The congregation I serve is currently restructuring its session committees. After several years of a wide number of groups, faithful and focused in identity and task, the session is moving to a smaller number of committees, each of them more general in scope.
Of course, progress is halting and uneven. Some committees are eagerly inviting new members – others not so much. Some elders express freedom in the new structure – others experience frustration.
In the midst of these changes, I yearn for a simple way forward, one not framed or fashioned by the details of structure, but grounded on the essentials of our faith. Why bother with such specifics, I wonder? How may we quickly move beyond such details, transcending minutiae and pointing clearly to the life, death and resurrection of Jesus Christ? To faith, hope and love?
Whether one believes God or the devil dwells there, I am coming to realize that details form the warp and woof of our faith experience. The initial chapter of the Second Helvetic Confession spends a lot of time on details, taking pains to distinguish the apocrypha from the rest of the canon. Subsequent sections conclude that artistic images of God have no place in the church and the teaching of the gospel is the most ancient doctrine in all the world. While we may not find those conclusions noteworthy or even true, the result is inescapable: our core concerns about faith and love and gospel reveal themselves in the details, in considerations of apocrypha and art and antiquity.
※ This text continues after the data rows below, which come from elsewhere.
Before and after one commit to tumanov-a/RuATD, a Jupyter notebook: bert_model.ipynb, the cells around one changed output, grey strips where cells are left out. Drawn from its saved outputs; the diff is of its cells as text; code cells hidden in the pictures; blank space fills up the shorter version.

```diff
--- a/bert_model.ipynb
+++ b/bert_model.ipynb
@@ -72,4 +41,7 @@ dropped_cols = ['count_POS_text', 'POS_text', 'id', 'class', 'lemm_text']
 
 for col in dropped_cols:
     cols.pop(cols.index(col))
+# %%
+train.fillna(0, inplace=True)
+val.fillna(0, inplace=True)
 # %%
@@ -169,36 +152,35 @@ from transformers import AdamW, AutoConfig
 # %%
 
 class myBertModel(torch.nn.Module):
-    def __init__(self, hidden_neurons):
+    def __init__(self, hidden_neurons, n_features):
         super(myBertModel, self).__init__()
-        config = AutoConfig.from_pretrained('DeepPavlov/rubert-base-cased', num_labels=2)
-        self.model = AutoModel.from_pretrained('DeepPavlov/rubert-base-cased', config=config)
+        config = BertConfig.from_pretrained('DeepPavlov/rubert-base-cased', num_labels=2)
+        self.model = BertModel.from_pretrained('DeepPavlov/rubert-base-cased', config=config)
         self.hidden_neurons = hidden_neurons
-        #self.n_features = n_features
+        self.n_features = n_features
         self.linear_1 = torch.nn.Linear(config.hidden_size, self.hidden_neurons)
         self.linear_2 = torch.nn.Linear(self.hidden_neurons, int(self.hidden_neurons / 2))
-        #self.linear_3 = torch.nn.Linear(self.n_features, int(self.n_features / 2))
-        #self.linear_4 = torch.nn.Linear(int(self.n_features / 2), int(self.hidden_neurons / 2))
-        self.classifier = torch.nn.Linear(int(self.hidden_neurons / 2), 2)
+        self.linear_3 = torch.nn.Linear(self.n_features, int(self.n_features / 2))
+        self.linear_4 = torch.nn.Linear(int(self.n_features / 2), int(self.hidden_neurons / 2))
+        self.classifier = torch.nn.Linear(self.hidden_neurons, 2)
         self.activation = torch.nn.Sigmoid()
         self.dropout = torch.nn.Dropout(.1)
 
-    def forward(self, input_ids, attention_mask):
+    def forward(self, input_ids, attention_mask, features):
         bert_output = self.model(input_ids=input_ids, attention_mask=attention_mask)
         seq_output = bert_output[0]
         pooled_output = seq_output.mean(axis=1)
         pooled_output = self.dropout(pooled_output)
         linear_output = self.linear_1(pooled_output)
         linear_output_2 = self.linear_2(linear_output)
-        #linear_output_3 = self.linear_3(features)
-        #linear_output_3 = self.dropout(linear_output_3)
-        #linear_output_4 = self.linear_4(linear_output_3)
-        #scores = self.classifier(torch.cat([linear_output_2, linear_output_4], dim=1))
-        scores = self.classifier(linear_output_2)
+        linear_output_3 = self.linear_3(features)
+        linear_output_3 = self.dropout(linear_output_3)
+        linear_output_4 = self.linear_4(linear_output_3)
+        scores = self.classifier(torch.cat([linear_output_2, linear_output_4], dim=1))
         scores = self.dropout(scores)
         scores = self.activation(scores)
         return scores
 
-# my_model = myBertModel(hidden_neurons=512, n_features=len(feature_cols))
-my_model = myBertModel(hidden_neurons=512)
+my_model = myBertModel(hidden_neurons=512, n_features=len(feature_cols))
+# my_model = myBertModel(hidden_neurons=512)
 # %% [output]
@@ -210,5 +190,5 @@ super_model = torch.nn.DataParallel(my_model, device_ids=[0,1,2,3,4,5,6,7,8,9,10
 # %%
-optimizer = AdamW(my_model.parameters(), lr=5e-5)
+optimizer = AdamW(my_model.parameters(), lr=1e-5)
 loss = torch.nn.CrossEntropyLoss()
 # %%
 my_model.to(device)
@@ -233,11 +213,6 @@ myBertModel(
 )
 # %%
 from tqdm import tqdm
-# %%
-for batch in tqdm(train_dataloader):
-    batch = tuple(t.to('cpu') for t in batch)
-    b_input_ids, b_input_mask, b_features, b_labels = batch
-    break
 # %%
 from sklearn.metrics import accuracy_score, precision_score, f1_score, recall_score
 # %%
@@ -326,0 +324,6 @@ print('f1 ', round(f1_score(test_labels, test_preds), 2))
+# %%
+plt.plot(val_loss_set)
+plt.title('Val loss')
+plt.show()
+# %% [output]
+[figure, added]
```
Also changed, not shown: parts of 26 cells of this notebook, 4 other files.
I am blessed and prodded by such details. Blessed when the condition of the parking lot becomes the focus of our concern for hospitality in Christ’s name – and prodded to pause, listen and ponder when I desperately yearn to flee the morass of minutiae for seemingly deeper reflections about faith and life.
In this season of Lent, it is especially easy for me to lose myself. Sometimes I chafe at the surface changes suggested by the season. Sometimes I swing too far in the other direction, focusing so much on the guidelines of the practices commended by the Scriptures that I completely miss the gospel. Am I careful never to practice my piety before others? Do I shut the door and pray only in secret? Do I wash my face when fasting? Or instead, can I find the light to pray whenever it seems to be needful and appropriate, in the busyness of a hospital hallway or the quiet of my study?
As we journey toward cross and resurrection, may God give us the strength to attend carefully to details in a balanced way. Through them, may we discover anew the foundation of our faith. Beyond them, may we always find ourselves in the One who lived and died and now lives again.
Glen Bell is pastor of First Presbyterian Church, Sarasota, Florida, and vice-chair of the board of The Presbyterian Outlook.